### Problem details
In the records below, find each line containing the word "arrows" and copy it.

### Modification records
_ _ _ _ _
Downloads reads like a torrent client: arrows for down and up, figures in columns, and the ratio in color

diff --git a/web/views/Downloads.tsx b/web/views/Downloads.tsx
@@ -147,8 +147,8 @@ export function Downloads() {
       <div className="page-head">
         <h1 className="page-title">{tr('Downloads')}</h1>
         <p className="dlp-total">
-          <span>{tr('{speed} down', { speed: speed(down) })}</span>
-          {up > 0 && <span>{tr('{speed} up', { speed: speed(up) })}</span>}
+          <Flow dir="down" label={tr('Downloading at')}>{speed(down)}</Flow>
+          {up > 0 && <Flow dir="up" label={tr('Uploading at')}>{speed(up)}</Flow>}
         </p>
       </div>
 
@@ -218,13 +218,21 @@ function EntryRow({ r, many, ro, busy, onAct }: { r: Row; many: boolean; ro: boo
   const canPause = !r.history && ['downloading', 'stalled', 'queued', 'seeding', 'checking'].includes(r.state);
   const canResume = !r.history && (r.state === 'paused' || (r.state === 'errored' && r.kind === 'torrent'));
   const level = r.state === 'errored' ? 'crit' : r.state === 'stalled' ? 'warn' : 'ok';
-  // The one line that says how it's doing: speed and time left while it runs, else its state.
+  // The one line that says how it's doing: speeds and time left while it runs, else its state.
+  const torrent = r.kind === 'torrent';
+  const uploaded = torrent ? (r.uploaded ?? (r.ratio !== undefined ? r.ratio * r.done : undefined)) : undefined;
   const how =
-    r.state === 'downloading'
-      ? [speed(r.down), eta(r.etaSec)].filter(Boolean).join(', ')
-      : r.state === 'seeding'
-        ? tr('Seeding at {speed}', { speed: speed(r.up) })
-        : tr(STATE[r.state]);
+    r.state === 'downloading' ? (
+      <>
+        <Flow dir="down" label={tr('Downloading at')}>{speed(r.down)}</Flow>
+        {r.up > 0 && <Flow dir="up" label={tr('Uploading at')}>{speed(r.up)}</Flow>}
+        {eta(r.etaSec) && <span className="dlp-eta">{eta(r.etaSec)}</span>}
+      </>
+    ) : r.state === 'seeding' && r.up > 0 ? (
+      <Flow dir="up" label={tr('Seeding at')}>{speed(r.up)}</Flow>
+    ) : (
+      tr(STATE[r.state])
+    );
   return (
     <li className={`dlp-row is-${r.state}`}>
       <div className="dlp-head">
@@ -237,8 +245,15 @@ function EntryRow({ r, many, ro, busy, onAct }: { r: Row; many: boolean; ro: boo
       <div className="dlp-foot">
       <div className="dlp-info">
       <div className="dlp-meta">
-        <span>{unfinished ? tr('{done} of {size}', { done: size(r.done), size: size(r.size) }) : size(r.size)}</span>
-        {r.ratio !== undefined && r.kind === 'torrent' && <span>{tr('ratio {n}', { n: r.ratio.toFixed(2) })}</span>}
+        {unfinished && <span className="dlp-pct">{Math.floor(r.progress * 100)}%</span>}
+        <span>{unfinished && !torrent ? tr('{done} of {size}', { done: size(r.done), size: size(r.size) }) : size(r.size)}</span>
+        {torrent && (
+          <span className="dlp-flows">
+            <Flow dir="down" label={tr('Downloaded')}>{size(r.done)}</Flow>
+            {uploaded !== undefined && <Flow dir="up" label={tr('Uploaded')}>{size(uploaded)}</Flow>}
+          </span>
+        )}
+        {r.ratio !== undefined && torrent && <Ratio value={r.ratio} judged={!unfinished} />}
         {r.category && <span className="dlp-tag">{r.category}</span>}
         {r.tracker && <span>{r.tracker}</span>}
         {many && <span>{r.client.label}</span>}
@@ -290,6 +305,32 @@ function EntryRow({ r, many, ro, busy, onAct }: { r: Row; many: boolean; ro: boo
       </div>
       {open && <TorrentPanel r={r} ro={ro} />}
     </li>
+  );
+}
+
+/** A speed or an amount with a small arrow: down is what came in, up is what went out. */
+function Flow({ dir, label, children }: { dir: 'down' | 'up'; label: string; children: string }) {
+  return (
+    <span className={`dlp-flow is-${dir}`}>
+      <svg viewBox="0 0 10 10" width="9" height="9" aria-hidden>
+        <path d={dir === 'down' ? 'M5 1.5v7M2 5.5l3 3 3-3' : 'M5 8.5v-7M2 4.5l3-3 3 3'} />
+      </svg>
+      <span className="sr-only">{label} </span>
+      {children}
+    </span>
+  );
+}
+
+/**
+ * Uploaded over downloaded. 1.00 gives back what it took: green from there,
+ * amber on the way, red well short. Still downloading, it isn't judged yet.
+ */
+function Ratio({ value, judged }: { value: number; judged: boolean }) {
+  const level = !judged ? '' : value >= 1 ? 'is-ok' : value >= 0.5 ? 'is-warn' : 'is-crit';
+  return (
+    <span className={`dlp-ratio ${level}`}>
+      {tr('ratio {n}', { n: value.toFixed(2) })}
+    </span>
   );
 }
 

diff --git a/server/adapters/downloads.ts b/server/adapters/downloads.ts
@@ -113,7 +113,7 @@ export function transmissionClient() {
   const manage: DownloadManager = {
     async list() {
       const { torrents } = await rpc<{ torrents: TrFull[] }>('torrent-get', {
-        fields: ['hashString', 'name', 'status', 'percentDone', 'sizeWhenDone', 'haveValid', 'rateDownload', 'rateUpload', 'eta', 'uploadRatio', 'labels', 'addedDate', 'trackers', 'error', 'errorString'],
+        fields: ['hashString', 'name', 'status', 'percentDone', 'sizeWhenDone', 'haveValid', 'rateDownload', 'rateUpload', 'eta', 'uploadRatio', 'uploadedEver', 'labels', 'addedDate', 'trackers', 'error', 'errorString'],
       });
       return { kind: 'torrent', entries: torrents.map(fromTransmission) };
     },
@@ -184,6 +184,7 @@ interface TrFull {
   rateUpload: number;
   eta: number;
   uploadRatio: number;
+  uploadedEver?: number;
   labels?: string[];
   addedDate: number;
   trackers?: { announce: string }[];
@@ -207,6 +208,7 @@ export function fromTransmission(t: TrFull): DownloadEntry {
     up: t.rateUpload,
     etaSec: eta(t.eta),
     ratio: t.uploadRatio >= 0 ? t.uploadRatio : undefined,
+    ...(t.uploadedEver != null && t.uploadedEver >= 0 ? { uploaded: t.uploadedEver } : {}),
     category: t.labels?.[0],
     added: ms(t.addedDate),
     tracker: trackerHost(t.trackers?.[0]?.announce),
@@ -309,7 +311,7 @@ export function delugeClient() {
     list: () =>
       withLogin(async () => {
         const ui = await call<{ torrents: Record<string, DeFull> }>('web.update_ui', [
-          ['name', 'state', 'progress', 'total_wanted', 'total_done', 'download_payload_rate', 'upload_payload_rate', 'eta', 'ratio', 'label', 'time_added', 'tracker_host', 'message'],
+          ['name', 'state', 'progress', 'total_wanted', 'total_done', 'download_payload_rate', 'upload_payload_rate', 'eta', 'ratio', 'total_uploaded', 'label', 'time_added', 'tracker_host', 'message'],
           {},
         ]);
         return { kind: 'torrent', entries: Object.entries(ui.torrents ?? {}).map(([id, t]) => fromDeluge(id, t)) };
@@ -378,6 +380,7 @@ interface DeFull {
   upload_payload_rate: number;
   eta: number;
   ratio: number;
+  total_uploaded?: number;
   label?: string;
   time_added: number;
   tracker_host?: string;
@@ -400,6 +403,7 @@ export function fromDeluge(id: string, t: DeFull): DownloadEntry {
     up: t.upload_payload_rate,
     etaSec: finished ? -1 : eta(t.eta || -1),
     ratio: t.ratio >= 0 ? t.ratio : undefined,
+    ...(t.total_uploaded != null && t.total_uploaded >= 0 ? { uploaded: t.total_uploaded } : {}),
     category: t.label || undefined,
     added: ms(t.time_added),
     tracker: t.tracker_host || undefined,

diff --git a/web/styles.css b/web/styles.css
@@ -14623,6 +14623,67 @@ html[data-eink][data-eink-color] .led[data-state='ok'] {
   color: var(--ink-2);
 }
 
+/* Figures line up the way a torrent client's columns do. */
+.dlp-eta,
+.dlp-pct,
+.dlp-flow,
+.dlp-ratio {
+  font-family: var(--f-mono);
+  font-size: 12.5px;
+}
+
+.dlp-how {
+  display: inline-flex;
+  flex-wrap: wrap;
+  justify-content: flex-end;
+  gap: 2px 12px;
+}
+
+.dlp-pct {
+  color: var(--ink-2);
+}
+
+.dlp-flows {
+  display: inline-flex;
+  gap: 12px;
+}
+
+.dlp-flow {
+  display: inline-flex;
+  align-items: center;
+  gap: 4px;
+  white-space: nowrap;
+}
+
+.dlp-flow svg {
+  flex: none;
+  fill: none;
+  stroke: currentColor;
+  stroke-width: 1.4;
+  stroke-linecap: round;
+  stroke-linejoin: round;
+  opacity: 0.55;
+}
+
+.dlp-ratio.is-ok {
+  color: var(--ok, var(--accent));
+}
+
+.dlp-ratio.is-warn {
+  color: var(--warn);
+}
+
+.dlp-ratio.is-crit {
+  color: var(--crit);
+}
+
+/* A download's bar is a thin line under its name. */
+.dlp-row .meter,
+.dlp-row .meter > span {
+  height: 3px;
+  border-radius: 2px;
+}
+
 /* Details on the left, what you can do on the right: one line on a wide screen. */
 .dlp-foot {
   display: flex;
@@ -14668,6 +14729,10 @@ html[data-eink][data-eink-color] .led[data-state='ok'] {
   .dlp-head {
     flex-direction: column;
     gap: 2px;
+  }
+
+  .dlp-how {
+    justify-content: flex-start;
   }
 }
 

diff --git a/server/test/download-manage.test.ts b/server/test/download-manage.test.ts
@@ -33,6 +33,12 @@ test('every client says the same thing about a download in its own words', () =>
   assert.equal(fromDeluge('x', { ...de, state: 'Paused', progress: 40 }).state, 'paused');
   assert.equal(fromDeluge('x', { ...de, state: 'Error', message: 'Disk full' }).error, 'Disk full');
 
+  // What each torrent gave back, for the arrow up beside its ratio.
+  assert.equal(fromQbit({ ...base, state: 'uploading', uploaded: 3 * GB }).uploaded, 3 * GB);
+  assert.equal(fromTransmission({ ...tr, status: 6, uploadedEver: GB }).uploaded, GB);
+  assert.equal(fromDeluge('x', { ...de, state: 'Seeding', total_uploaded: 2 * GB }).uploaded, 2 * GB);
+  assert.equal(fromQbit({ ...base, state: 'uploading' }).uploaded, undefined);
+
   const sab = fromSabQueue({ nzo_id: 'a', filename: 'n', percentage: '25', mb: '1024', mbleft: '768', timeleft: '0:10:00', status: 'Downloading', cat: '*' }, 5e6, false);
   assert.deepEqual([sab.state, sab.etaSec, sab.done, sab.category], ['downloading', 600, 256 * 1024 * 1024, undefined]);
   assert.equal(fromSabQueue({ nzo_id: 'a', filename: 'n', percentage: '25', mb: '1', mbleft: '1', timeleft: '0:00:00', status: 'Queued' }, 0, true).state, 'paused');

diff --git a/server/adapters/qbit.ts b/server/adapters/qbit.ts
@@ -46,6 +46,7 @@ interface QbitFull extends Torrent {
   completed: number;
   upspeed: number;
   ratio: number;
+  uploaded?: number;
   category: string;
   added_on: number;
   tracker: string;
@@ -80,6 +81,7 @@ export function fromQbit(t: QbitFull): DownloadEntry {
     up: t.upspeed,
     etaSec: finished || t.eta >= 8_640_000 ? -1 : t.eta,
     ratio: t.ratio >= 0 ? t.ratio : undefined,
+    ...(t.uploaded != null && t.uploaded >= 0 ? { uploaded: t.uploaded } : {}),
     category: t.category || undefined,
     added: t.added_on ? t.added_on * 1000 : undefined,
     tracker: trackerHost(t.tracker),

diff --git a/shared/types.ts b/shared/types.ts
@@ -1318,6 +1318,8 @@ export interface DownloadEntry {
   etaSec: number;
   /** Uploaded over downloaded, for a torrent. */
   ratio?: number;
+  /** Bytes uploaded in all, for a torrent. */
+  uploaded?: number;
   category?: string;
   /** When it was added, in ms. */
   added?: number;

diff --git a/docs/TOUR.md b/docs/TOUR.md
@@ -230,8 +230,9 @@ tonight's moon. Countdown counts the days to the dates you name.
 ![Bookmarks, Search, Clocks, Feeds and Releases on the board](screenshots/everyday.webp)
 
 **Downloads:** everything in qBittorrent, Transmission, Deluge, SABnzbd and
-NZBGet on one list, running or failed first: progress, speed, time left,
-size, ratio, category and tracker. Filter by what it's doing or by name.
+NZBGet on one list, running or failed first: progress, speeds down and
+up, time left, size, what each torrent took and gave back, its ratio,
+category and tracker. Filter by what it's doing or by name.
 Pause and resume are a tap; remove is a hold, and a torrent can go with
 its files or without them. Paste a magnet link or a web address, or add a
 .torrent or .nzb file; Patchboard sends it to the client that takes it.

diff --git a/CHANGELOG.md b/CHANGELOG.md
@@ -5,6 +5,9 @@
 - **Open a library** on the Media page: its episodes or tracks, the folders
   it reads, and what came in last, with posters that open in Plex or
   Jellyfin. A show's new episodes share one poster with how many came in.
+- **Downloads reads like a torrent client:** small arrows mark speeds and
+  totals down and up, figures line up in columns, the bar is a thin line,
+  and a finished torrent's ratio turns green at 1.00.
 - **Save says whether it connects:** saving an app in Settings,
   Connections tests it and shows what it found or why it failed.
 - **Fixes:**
_ _ _ _ _
### Final answer
Downloads reads like a torrent client: arrows for down and up, figures in columns, and the ratio in color
+- **Downloads reads like a torrent client:** small arrows mark speeds and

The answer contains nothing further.